FREEDOM AND SAFETY
Economic freedom and resulting competitive markets empower women in at least two interrelated ways.
First, market-led innovation has improved the lives of women even more so than for men. For example, women have reaped greater benefits from health advances financed by the prosperity created by free enterprise: female life expectancy has risen faster than men's and today women outlive men almost everywhere. Women are also less likely to die in childbirth.
Labor-saving household devices have also freed women from the burden of housework. Thanks to time-saving kitchen appliances, in the United States cooking has gone from consuming the same hours as a full-time job, to taking up only around an hour a day. And thanks to laundry machines, in rich countries washing has gone from taking up a full day each week to less than two hours a week on average. This freeing of women's time is ongoing as appliances spread throughout the world. Market competition and the profit motive incentivized the invention of labor-saving household devices and continue to motivate their ongoing marketing to new customers in developing countries. Countries that liberalize their economies often see rapid economic progress, including more households able to afford modern conveniences. China’s economy has grown dramatically since it adopted policies of greater economic freedom in 1978. In 1981, less than 10 percent of urban Chinese households had a washing machine. By 2011, over 97 percent did. As women spend less time on household chores, more choose to engage in paid labor.
Second, labor market participation offers women economic independence and heightened societal bargaining power. Factory work, despite its poor reputation, empowered women in the 19th century United States by helping them achieve economic independence and social change. It also softened attitudes about women engaging in paid labor. Today, the same process is repeating in the developing countries.
Consider China and Bangladesh. In China, factory work gave rural women a chance to escape the dire poverty and restrictive gender roles of their home villages and has dramatically slashed the suicide rate among young rural-born Chinese women, once among the highest in the world. Social mobility is high and most economic migrants never return permanently to the countryside: they settle in their adopted cities or eventually move to towns near their home villages and set up stores, restaurants or small businesses like hairdressing salons or tailoring shops. Many become white-collar workers. Very few go back to farming. Similarly, in Bangladesh factory work let women renegotiate restrictive cultural norms.
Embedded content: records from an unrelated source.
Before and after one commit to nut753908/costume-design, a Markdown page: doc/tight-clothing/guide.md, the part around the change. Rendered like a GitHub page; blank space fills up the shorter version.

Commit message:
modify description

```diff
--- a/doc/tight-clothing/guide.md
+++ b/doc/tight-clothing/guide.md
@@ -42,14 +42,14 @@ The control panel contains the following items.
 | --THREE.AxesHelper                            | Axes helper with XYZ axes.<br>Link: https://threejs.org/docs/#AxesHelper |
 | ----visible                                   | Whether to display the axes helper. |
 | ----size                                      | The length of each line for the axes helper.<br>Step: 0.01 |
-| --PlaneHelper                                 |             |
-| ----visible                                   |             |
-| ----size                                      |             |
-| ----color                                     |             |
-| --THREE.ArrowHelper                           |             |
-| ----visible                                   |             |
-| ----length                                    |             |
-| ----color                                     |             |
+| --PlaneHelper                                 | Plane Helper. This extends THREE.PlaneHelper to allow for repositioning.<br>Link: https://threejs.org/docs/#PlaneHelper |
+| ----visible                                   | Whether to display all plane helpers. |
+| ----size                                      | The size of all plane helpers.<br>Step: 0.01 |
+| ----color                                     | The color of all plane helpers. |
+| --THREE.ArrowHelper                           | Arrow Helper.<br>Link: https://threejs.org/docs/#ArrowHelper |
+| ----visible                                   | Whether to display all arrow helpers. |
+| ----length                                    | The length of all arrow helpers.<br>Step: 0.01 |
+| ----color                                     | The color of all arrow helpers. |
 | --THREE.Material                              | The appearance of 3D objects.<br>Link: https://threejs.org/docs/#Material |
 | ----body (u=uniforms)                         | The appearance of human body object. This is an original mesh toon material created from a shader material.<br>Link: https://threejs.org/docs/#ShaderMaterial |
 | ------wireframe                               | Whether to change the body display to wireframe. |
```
The country’s women-dominated garment industry transformed the norm of purdah, or seclusion, that traditionally prevented women from working beyond the home, walking outside unaccompanied by a male guardian, or even speaking in the presence of unrelated men. Today, in Dhaka and other industrial cities, women walk outside and interact with unrelated men. Research by social economist Naila Kabeer of the London School of Economics found that “the decision to take up factory work was largely initiated by the women themselves, often in the face of considerable resistance from other family members.” Tragedies like the Rana Plaza building collapse garner a lot of press, but the garment industry’s wider-reaching effects on the material wellbeing and social equality of women in Bangladesh receive less attention. The same applies to other industrializing countries.
By freeing women's time from household drudgery and offering women the economic bargaining power that comes with new employment opportunities, markets heighten women's material standard of living and foster cultural change. Women's empowerment in many developing countries is in its early phases, but the right policies can set women everywhere on a path toward the same prosperity and freedom enjoyed by women in today's wealthy countries.